** Available data follows **
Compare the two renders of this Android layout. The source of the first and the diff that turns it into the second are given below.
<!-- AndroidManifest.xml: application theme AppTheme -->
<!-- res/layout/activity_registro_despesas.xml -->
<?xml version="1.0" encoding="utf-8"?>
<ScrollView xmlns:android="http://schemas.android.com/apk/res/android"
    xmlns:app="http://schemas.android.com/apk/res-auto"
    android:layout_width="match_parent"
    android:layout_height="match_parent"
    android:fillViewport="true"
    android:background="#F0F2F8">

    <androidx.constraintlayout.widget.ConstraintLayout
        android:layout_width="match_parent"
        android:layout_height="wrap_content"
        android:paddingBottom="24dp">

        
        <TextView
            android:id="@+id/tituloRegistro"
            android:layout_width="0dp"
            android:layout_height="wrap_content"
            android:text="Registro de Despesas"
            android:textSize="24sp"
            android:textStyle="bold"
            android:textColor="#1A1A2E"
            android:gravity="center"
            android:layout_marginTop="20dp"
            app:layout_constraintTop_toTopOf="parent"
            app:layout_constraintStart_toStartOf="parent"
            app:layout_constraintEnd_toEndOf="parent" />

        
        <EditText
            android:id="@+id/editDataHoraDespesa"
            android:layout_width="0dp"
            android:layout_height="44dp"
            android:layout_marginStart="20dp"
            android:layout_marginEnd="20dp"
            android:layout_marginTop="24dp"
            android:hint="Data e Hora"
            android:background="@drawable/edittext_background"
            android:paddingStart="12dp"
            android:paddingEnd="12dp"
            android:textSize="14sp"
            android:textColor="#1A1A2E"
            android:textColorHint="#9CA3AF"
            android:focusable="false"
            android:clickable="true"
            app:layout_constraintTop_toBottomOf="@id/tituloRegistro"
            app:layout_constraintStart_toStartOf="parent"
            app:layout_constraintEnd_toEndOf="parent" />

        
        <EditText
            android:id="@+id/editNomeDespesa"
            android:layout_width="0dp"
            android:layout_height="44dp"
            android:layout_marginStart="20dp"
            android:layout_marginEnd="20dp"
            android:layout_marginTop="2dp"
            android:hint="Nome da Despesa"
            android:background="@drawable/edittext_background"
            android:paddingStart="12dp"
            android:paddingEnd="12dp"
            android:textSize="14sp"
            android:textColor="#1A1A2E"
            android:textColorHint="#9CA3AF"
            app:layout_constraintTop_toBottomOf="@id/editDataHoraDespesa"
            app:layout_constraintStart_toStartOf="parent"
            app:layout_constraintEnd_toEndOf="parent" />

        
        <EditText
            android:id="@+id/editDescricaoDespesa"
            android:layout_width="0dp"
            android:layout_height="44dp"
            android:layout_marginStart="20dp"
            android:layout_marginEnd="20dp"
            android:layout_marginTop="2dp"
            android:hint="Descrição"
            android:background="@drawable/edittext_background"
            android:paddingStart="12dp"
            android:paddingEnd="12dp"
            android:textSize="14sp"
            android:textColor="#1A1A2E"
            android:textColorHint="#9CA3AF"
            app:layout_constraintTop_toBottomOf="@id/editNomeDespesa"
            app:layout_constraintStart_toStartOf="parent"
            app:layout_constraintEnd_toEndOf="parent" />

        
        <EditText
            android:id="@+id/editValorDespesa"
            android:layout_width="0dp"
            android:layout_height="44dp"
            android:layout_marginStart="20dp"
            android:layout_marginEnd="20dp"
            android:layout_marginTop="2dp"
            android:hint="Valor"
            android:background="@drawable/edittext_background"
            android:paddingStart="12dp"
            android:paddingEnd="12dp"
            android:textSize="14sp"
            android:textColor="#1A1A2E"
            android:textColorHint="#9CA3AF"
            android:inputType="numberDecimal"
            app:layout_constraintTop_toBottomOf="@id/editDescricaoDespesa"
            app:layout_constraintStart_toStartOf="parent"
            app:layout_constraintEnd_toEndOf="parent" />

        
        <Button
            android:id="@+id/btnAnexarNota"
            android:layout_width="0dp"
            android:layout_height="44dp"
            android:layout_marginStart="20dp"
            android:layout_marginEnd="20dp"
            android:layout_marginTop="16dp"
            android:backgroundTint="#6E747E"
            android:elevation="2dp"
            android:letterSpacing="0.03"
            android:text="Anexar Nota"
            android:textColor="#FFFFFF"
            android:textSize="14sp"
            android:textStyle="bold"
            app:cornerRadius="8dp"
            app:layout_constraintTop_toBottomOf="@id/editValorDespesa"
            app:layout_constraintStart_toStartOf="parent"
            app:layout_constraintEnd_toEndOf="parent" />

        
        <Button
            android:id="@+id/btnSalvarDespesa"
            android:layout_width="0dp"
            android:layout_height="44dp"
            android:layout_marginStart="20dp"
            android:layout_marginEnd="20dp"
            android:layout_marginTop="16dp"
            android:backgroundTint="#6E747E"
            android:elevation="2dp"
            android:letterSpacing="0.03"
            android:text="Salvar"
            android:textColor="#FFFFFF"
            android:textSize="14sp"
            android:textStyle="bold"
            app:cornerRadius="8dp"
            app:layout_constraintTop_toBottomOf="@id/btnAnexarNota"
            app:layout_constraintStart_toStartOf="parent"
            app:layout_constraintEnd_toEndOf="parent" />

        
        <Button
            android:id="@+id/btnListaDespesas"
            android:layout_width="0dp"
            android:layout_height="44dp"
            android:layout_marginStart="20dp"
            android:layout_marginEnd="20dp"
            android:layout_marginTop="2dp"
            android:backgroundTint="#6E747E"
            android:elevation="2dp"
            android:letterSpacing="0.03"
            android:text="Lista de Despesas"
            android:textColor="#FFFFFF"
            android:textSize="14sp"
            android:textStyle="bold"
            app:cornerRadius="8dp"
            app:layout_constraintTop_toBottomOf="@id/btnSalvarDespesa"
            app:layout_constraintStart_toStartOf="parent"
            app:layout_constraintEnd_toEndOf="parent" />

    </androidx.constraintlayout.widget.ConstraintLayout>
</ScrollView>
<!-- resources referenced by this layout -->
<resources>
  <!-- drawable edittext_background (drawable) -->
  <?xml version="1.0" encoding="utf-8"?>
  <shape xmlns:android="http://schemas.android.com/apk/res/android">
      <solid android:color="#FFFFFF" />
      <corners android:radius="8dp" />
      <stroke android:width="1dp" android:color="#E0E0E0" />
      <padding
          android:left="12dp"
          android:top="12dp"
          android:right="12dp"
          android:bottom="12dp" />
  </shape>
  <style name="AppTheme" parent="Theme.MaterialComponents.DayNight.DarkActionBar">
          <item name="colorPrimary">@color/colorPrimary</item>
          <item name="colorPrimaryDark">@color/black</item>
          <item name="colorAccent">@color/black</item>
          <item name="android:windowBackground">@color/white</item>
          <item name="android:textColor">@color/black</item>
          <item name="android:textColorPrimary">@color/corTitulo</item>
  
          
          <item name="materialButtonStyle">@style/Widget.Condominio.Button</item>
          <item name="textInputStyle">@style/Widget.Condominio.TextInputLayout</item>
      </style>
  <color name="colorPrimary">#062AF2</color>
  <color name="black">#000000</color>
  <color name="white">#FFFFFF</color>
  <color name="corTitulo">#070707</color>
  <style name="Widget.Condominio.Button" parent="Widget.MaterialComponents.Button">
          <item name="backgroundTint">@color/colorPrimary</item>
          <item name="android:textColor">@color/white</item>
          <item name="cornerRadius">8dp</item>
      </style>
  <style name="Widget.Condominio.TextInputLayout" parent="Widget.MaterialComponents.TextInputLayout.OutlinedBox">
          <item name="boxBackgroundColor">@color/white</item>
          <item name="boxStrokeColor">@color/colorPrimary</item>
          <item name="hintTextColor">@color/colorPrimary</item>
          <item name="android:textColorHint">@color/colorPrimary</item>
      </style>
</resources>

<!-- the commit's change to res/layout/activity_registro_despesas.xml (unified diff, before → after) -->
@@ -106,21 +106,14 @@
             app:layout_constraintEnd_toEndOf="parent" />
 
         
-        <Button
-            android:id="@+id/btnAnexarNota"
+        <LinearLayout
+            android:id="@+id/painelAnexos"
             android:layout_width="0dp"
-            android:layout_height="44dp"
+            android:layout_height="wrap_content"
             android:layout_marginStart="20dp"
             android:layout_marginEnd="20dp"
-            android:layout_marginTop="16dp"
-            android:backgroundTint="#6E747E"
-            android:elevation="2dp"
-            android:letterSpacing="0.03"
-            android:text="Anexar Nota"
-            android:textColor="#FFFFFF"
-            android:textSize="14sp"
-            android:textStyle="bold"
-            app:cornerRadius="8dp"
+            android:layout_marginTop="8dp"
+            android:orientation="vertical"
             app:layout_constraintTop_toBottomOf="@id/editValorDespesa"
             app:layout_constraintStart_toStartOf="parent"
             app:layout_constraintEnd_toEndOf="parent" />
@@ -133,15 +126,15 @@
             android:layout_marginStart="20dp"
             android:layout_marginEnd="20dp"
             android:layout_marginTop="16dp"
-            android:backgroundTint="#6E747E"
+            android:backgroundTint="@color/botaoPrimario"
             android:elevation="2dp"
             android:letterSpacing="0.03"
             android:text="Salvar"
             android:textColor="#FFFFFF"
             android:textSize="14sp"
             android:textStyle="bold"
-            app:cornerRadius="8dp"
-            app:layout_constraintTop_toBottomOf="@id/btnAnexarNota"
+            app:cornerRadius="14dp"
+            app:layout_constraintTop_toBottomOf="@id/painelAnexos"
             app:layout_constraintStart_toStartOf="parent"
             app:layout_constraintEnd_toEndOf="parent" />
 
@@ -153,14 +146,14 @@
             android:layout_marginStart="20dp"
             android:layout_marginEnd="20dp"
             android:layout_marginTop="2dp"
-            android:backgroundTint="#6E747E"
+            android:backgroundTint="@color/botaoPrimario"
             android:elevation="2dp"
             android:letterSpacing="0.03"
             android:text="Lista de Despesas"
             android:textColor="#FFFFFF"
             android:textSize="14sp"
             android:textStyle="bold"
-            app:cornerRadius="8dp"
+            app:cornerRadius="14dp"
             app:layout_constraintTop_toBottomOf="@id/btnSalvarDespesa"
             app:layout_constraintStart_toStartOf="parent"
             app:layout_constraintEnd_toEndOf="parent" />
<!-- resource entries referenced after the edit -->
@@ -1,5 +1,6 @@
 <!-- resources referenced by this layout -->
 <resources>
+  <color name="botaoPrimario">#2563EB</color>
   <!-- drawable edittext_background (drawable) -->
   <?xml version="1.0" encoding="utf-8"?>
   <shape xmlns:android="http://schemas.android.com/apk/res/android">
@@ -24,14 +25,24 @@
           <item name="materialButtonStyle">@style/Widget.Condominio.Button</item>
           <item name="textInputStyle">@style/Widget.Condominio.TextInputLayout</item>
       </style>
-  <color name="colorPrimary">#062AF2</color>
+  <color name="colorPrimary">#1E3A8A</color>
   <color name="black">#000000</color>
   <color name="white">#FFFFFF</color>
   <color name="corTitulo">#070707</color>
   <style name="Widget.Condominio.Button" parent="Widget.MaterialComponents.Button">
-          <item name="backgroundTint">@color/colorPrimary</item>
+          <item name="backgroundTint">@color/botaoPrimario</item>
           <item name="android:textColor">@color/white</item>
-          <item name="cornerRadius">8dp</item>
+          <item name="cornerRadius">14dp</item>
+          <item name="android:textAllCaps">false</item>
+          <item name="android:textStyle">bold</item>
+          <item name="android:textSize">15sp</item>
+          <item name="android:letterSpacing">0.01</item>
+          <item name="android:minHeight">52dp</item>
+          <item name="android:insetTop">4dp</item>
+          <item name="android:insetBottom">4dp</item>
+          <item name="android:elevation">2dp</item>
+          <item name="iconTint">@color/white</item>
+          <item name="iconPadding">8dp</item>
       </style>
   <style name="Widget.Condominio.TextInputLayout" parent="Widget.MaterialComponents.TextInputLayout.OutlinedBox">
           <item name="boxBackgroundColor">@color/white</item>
** End of Available data **
Only the lines from the beginning of the data above through the line containing "<!-- res/layout/activity_registro_despesas.xml -->" should be repeated, exactly as they appear.

Compare the two renders of this Android layout. The source of the first and the diff that turns it into the second are given below.
<!-- AndroidManifest.xml: application theme AppTheme -->
<!-- res/layout/activity_registro_despesas.xml -->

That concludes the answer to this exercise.